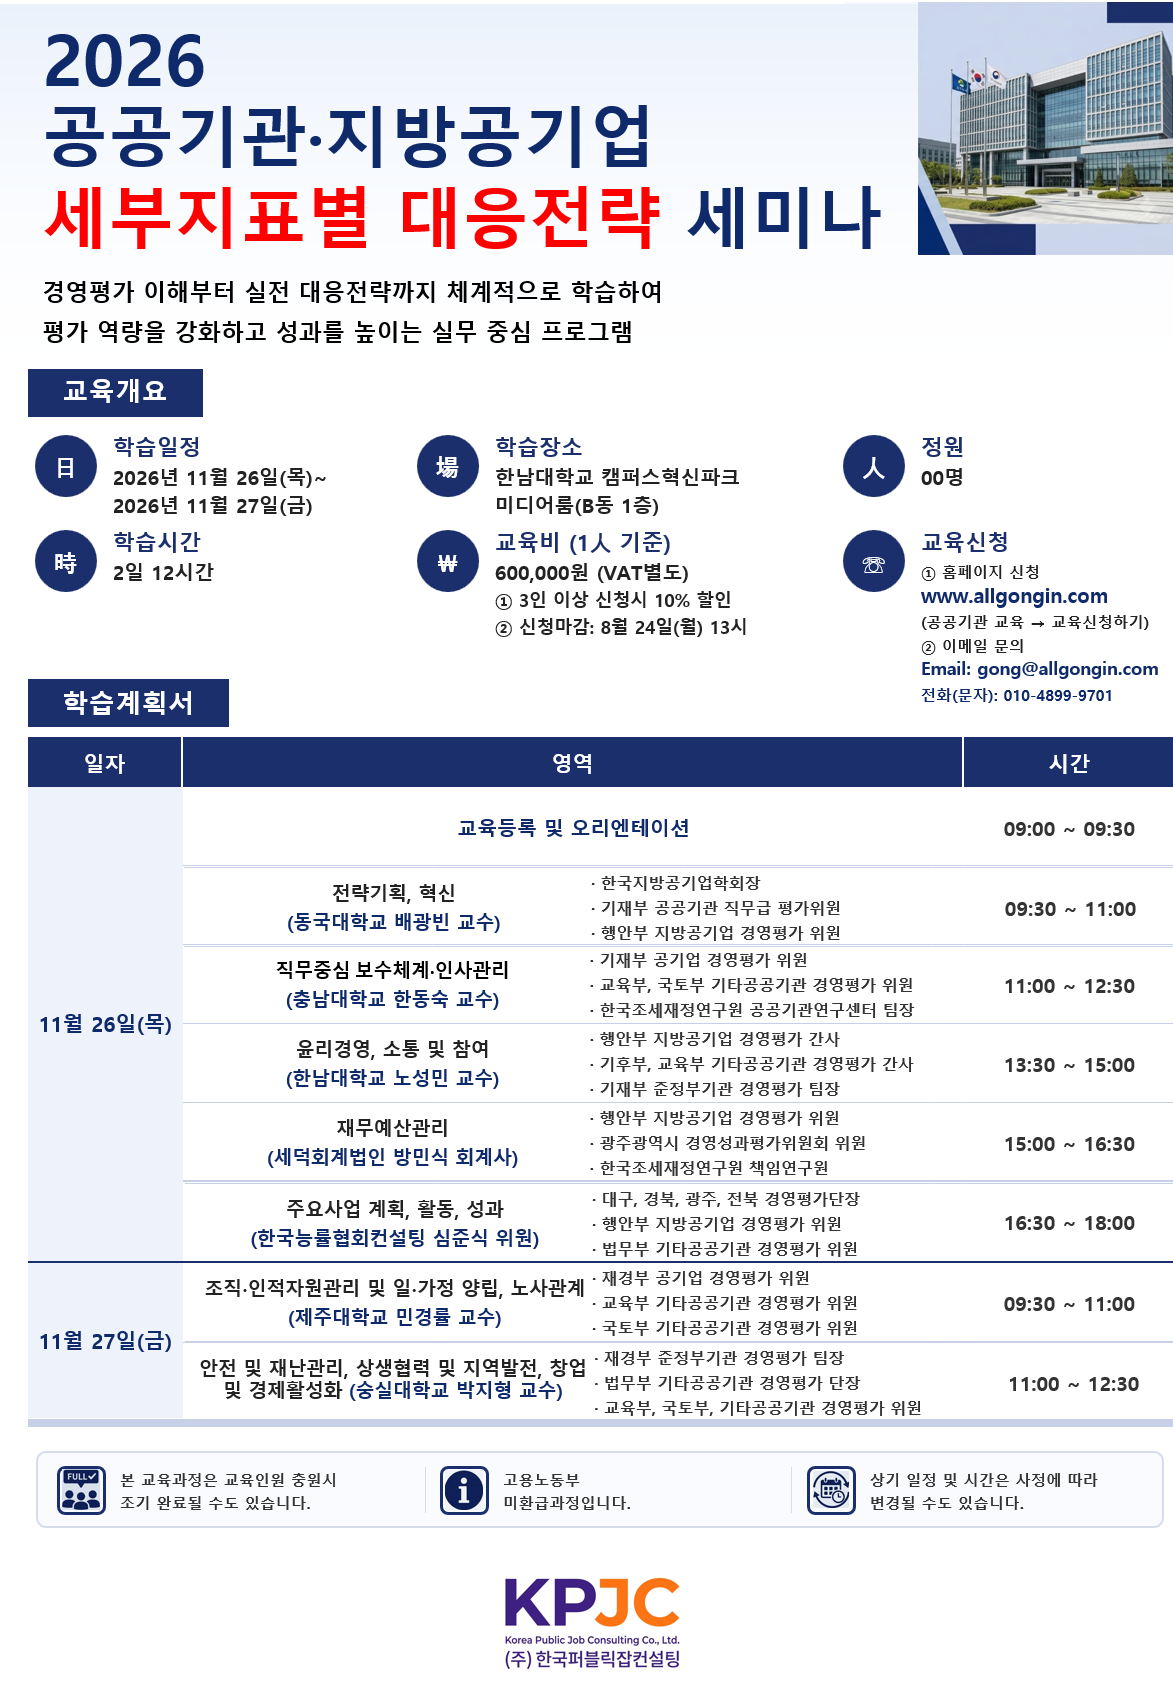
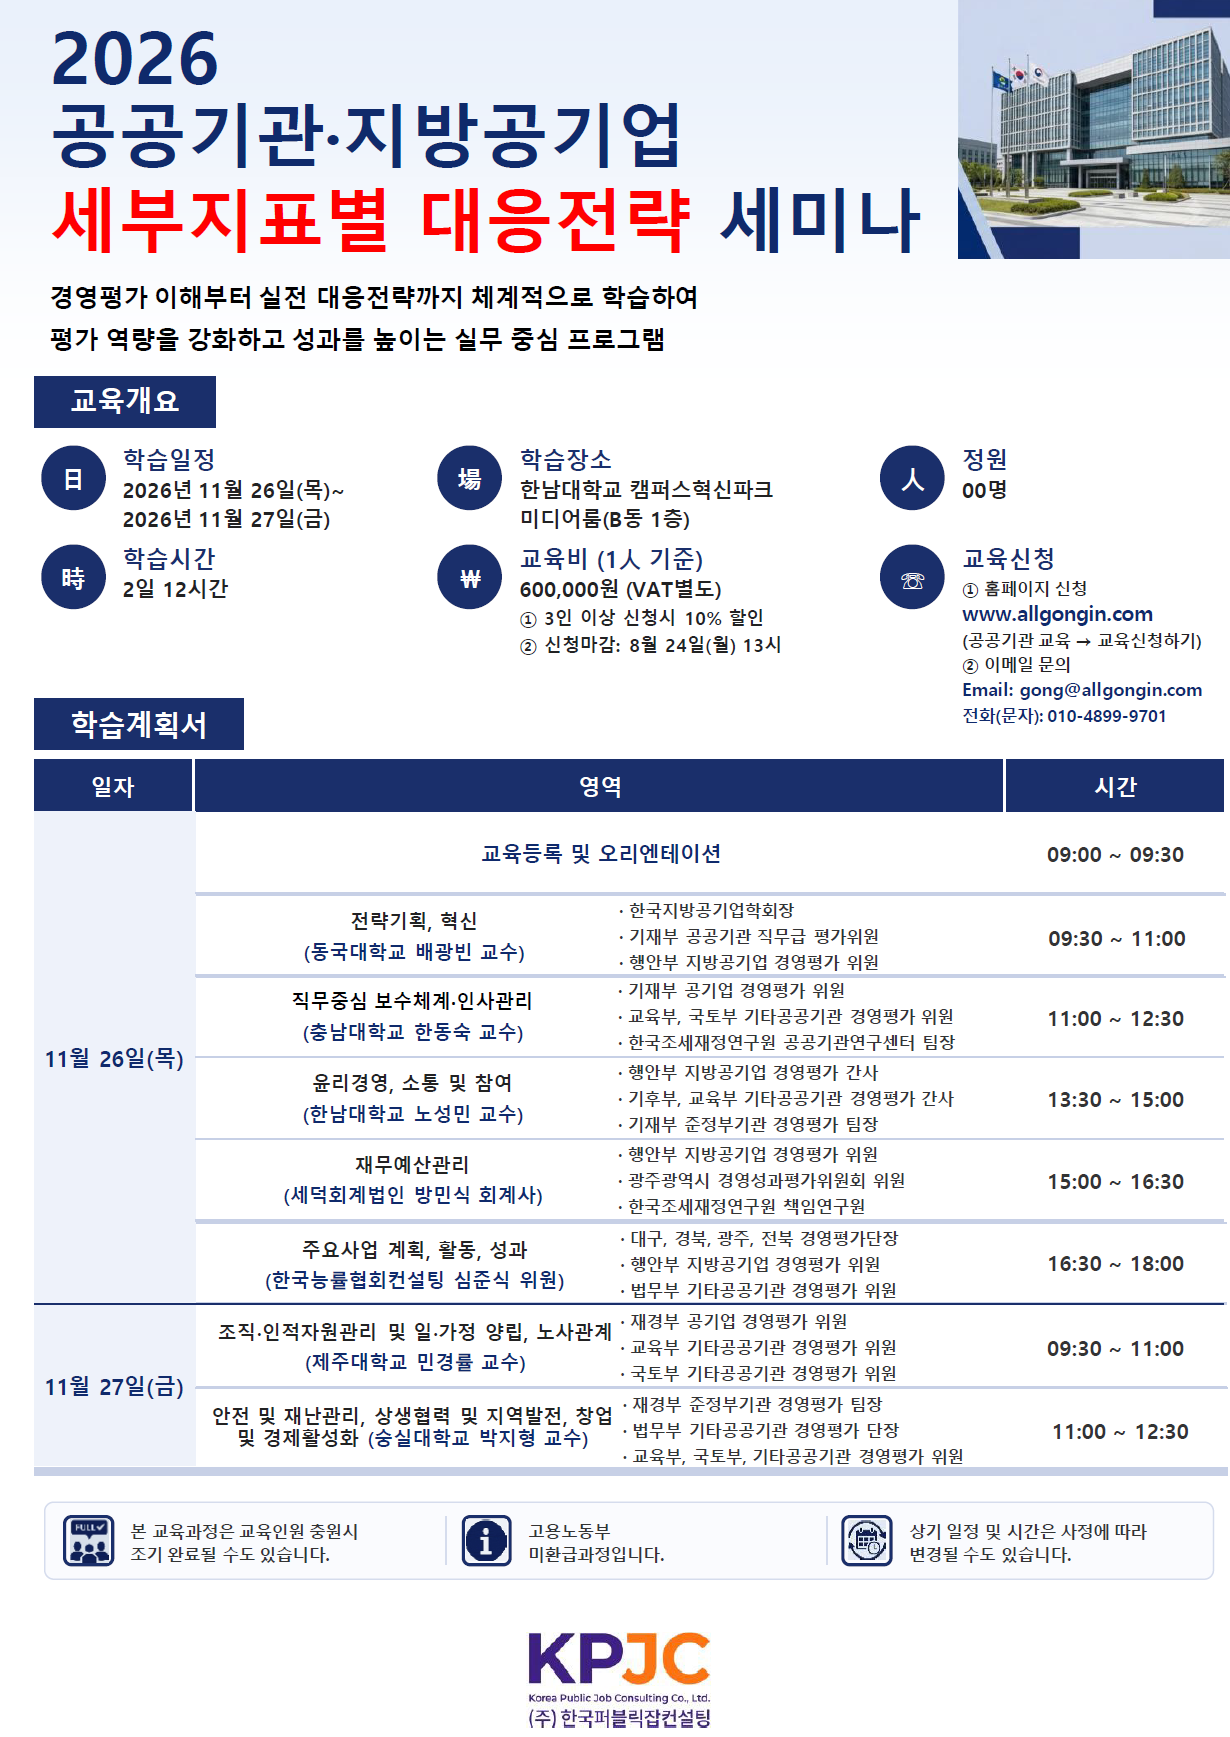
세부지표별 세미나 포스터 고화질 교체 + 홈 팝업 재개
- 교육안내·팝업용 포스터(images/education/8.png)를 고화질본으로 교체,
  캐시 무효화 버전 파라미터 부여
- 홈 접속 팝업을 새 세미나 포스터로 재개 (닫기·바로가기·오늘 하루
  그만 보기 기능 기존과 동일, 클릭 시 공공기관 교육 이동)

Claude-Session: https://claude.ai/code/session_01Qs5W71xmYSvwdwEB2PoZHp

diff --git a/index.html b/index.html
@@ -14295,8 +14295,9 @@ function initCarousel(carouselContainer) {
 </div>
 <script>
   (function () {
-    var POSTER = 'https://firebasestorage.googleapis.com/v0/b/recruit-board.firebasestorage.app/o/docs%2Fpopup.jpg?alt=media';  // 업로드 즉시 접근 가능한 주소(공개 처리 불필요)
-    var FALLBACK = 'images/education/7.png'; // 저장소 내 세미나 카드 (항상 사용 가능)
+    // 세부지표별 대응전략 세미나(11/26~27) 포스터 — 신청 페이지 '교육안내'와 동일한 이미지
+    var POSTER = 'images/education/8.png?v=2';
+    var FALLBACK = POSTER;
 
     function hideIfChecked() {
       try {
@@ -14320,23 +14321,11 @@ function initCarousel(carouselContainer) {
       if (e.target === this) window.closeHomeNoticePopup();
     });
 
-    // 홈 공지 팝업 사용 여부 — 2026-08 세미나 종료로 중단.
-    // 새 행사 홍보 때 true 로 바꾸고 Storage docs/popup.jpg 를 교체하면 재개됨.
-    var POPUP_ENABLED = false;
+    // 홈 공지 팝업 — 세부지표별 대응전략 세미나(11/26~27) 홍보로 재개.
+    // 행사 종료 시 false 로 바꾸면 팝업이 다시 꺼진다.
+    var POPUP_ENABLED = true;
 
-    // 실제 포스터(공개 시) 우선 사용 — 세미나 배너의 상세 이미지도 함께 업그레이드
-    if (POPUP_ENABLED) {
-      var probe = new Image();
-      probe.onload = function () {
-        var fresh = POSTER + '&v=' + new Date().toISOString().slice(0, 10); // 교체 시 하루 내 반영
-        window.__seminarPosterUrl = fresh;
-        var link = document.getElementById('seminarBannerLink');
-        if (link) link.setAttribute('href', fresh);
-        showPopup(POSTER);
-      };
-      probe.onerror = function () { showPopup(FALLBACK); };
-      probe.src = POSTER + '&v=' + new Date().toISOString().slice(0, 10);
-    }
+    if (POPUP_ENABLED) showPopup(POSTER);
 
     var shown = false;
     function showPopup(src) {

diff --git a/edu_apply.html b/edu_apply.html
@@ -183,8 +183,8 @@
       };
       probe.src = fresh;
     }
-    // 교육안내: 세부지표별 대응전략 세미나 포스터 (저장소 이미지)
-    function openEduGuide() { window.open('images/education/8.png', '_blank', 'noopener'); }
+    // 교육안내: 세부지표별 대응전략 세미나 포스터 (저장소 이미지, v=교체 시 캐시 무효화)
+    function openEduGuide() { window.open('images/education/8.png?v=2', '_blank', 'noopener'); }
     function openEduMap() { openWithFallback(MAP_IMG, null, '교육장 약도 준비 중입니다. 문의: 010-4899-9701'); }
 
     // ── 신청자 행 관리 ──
┄┄┄┄┄┄┄┄┄┄
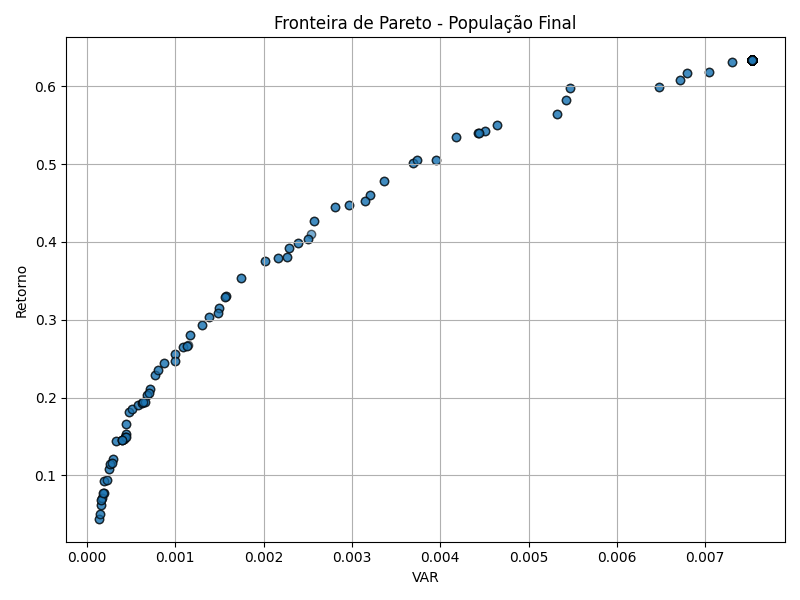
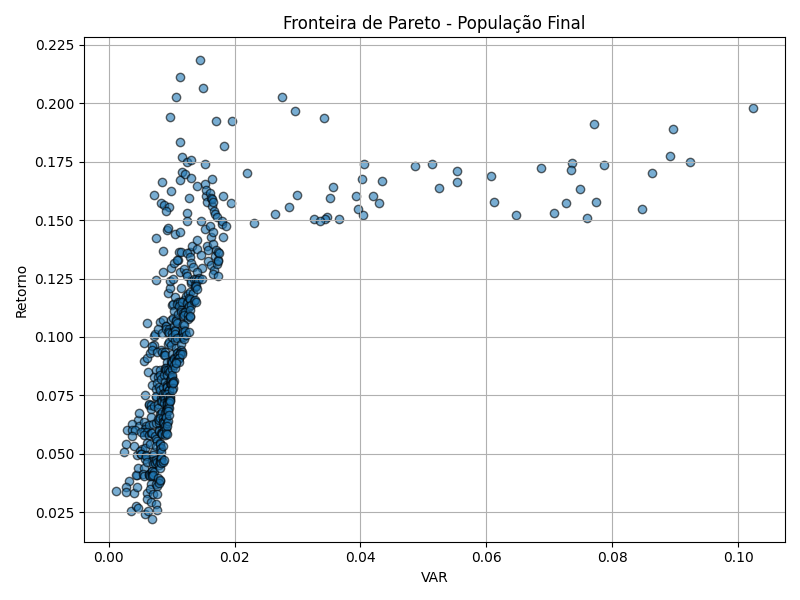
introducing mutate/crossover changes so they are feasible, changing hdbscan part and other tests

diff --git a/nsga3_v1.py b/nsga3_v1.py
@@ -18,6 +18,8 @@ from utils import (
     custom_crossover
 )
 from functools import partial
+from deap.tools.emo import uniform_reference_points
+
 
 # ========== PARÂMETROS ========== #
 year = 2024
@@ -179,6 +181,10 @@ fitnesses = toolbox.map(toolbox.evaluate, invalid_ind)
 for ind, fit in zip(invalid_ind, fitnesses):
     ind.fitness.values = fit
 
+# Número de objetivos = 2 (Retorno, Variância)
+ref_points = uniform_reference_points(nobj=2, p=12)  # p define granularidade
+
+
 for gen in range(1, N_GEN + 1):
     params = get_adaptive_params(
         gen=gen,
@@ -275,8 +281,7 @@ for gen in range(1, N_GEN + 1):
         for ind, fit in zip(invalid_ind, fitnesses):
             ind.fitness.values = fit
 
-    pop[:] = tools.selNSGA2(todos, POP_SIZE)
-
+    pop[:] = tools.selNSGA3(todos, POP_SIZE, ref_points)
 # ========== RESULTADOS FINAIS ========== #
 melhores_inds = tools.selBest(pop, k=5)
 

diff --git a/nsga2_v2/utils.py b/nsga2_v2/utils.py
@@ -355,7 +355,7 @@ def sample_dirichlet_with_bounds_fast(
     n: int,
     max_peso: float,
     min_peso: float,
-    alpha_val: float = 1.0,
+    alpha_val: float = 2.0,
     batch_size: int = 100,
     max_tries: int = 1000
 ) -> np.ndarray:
┄┄┄┄┄┄┄┄┄┄
# [WHAT TO PRODUCE]
Restate word for word the entries above, starting at the line with "세부지표별 세미나 포스터 고화질 교체 + 홈 팝업 재개" and ending at the line with "diff --git a/index.html b/index.html", inclusive, and no others.

# [YOUR RESPONSE]
세부지표별 세미나 포스터 고화질 교체 + 홈 팝업 재개
- 교육안내·팝업용 포스터(images/education/8.png)를 고화질본으로 교체,
  캐시 무효화 버전 파라미터 부여
- 홈 접속 팝업을 새 세미나 포스터로 재개 (닫기·바로가기·오늘 하루
  그만 보기 기능 기존과 동일, 클릭 시 공공기관 교육 이동)

Claude-Session: https://claude.ai/code/session_01Qs5W71xmYSvwdwEB2PoZHp

diff --git a/index.html b/index.html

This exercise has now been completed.